WHAT NEEDS TO BE DONE
What are the lines below, starting at the line containing "is left out." and ending at the line containing "Also changed, not shown: #"? Write them out exactly, ends included, without pictures.

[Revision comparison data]

○ ○ ○ ○ ○ ○ ○

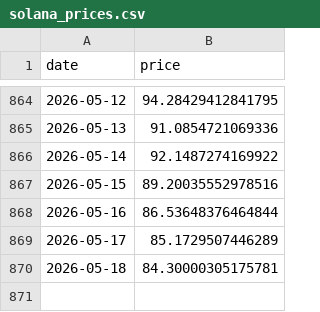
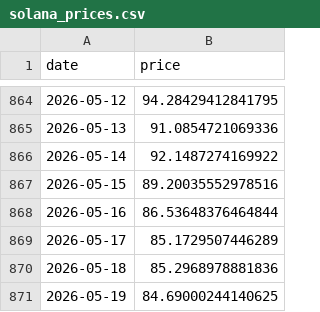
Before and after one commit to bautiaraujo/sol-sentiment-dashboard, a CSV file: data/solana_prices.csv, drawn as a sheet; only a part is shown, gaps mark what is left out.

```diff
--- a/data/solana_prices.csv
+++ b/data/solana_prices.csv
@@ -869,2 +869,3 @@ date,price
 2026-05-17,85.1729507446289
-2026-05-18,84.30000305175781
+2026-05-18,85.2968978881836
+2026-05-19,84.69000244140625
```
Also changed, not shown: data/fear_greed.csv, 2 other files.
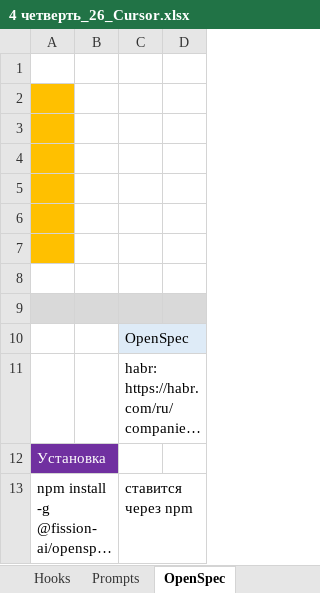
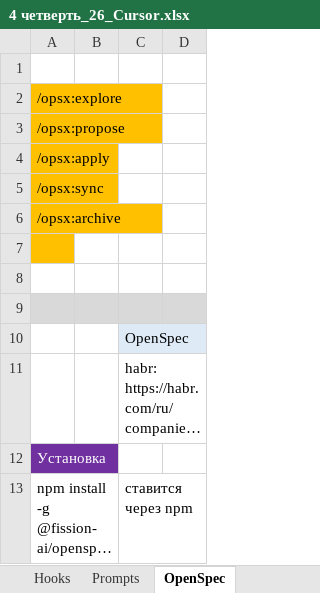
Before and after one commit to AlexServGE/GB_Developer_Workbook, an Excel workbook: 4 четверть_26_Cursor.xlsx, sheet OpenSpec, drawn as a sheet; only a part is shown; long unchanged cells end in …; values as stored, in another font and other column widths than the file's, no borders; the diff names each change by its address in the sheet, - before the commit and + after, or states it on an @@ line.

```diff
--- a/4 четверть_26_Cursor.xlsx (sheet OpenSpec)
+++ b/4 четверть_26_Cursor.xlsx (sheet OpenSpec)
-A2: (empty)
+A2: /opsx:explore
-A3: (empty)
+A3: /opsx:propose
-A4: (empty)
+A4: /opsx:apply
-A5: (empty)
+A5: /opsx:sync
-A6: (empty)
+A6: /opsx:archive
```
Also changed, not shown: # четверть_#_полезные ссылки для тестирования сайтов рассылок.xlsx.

○ ○ ○ ○ ○ ○ ○

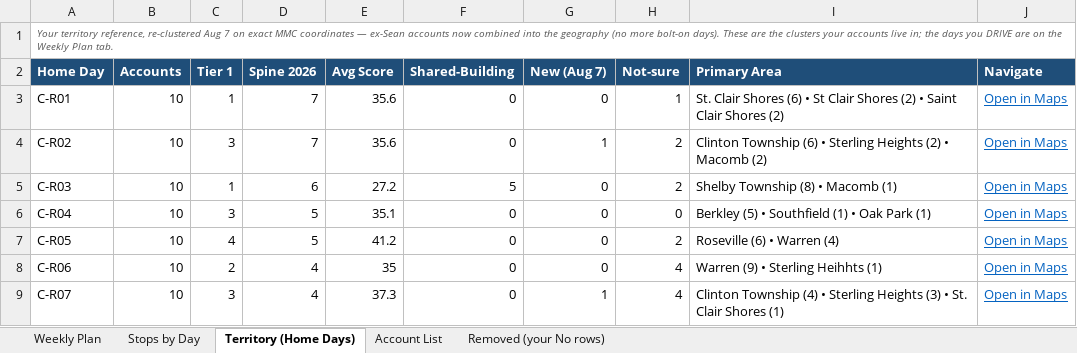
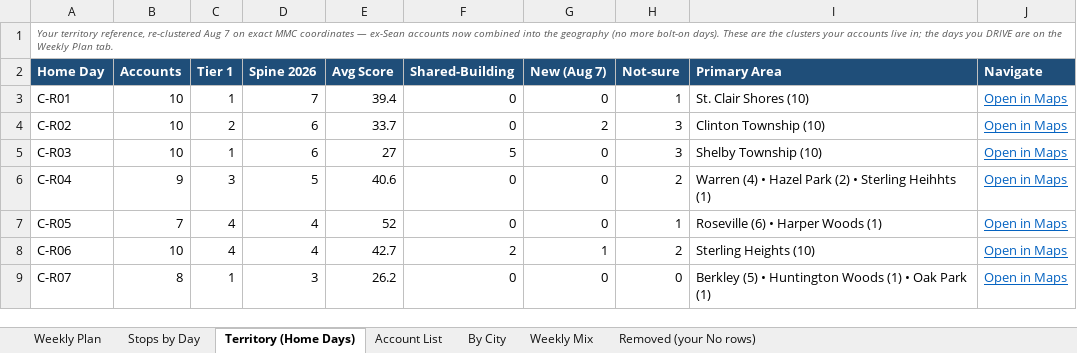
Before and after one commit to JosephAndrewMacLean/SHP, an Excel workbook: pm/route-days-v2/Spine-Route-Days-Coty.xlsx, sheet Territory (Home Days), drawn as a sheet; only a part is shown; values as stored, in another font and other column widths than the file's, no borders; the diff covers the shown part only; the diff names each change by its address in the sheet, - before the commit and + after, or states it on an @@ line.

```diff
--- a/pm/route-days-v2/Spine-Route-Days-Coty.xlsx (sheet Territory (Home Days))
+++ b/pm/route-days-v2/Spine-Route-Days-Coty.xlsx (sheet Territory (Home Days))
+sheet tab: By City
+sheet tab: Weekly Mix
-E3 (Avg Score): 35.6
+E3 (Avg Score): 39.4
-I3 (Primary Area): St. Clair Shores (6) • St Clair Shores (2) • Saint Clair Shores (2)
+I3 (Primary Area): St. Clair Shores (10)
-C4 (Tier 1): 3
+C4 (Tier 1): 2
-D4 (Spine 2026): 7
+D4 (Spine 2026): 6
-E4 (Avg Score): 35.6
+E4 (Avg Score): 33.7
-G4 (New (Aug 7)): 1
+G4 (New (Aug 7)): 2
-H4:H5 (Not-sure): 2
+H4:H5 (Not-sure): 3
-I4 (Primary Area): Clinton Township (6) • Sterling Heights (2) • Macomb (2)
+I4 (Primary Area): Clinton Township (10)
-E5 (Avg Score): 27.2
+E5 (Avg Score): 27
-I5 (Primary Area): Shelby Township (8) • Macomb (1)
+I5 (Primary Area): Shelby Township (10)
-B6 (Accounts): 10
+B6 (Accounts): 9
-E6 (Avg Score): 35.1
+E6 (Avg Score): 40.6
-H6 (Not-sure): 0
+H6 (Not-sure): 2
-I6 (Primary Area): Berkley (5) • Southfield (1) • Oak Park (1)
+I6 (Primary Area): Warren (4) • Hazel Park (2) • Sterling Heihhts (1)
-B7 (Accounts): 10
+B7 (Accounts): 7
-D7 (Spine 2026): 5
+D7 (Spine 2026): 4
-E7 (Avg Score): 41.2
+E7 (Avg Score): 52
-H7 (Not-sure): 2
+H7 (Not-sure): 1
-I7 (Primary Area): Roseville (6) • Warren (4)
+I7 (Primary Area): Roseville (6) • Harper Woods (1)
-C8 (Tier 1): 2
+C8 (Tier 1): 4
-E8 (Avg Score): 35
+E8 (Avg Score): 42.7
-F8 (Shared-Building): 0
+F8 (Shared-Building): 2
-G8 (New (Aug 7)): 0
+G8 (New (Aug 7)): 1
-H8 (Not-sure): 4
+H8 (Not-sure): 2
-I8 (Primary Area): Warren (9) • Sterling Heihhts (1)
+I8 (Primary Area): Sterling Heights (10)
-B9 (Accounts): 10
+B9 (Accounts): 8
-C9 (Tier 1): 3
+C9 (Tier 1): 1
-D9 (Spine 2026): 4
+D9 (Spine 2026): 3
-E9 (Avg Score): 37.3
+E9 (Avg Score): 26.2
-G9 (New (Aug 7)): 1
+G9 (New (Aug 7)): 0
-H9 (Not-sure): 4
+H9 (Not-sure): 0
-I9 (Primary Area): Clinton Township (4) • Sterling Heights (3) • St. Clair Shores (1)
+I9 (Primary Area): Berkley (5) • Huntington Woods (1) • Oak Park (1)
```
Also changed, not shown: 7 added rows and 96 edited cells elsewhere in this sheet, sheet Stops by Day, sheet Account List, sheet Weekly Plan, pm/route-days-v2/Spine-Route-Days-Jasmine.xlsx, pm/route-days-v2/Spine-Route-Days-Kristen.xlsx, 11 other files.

○ ○ ○ ○ ○ ○ ○

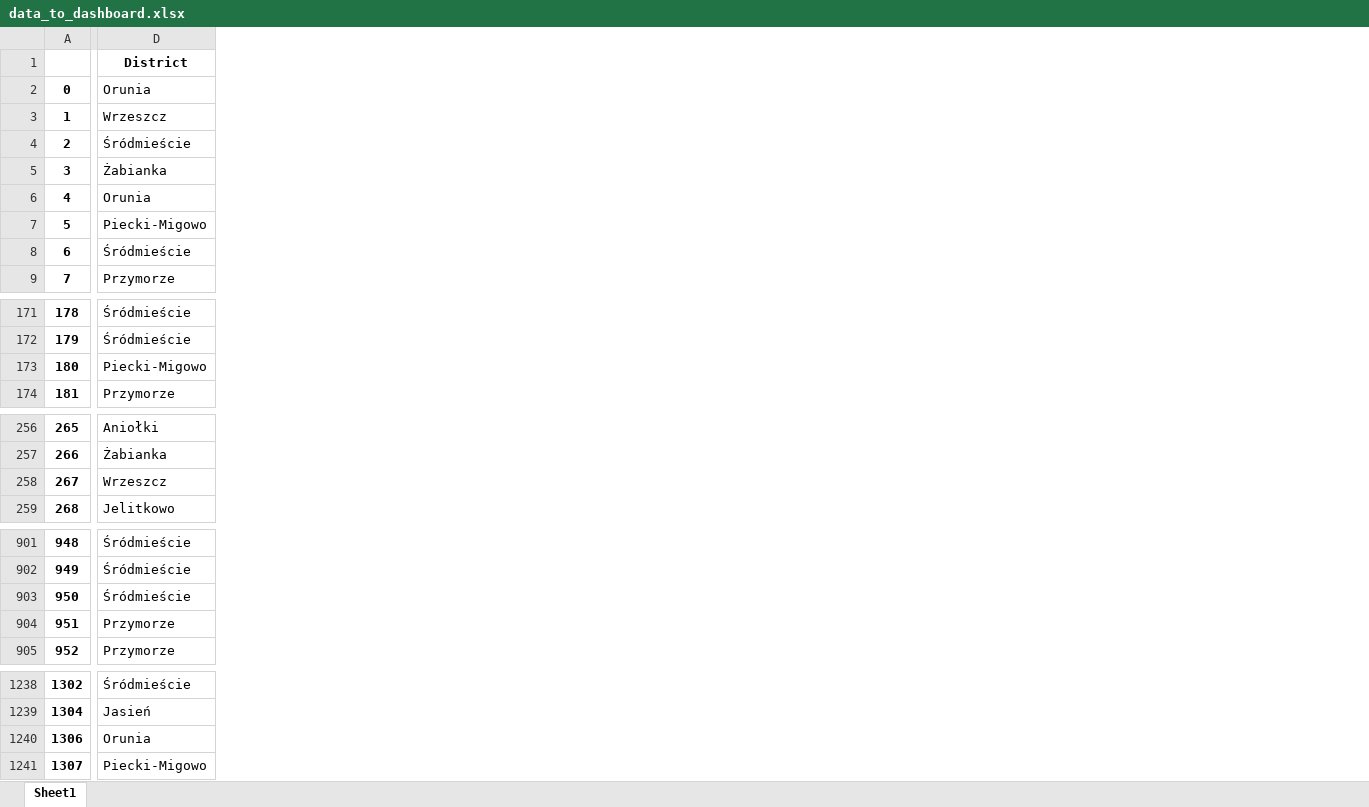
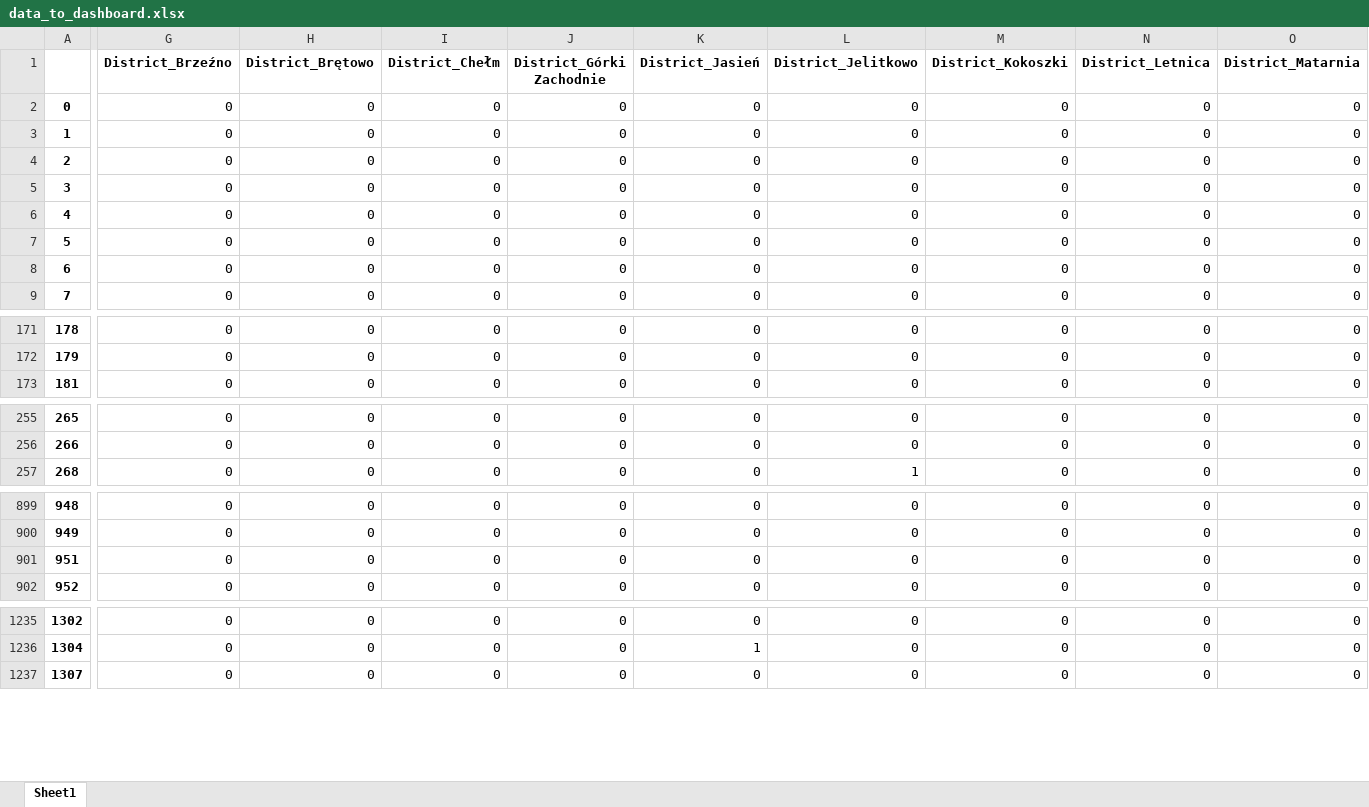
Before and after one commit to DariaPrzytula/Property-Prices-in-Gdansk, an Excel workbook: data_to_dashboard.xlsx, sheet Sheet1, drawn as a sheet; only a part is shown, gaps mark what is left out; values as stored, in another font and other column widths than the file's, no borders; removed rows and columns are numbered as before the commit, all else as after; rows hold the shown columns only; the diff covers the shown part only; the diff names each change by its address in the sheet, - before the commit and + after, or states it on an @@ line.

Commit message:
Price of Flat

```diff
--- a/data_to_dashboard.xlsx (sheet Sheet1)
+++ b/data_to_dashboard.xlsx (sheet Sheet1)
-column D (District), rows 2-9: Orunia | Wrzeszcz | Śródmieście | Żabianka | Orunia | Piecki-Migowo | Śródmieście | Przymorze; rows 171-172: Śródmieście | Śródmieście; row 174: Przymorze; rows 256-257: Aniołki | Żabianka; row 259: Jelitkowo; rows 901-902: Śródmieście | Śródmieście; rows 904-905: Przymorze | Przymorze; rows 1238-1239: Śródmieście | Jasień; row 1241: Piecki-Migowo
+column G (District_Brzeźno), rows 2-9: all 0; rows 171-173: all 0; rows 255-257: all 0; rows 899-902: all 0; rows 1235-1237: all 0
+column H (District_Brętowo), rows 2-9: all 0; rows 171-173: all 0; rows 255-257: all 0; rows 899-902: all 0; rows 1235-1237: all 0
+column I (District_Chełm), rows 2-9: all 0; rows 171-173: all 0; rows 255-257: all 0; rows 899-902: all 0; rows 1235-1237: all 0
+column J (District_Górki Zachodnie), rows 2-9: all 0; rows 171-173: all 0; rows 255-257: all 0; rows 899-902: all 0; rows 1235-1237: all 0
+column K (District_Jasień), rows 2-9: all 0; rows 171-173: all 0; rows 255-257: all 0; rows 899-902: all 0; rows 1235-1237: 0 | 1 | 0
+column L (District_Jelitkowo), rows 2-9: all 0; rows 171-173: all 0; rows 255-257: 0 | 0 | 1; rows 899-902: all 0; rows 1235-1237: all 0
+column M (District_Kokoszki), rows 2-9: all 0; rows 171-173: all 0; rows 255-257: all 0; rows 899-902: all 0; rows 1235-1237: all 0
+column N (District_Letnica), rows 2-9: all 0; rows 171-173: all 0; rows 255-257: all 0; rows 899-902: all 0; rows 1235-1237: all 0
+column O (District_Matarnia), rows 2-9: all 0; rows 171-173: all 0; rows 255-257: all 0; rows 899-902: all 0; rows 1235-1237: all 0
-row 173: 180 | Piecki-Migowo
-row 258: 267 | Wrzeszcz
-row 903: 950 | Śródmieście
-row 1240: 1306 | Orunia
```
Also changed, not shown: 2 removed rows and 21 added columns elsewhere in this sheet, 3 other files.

○ ○ ○ ○ ○ ○ ○

REPLY
Before and after one commit to bautiaraujo/sol-sentiment-dashboard, a CSV file: data/solana_prices.csv, drawn as a sheet; only a part is shown, gaps mark what is left out.

```diff
--- a/data/solana_prices.csv
+++ b/data/solana_prices.csv
@@ -869,2 +869,3 @@ date,price
 2026-05-17,85.1729507446289
-2026-05-18,84.30000305175781
+2026-05-18,85.2968978881836
+2026-05-19,84.69000244140625
```
Also changed, not shown: data/fear_greed.csv, 2 other files.
Before and after one commit to AlexServGE/GB_Developer_Workbook, an Excel workbook: 4 четверть_26_Cursor.xlsx, sheet OpenSpec, drawn as a sheet; only a part is shown; long unchanged cells end in …; values as stored, in another font and other column widths than the file's, no borders; the diff names each change by its address in the sheet, - before the commit and + after, or states it on an @@ line.

```diff
--- a/4 четверть_26_Cursor.xlsx (sheet OpenSpec)
+++ b/4 четверть_26_Cursor.xlsx (sheet OpenSpec)
-A2: (empty)
+A2: /opsx:explore
-A3: (empty)
+A3: /opsx:propose
-A4: (empty)
+A4: /opsx:apply
-A5: (empty)
+A5: /opsx:sync
-A6: (empty)
+A6: /opsx:archive
```
Also changed, not shown: # четверть_#_полезные ссылки для тестирования сайтов рассылок.xlsx.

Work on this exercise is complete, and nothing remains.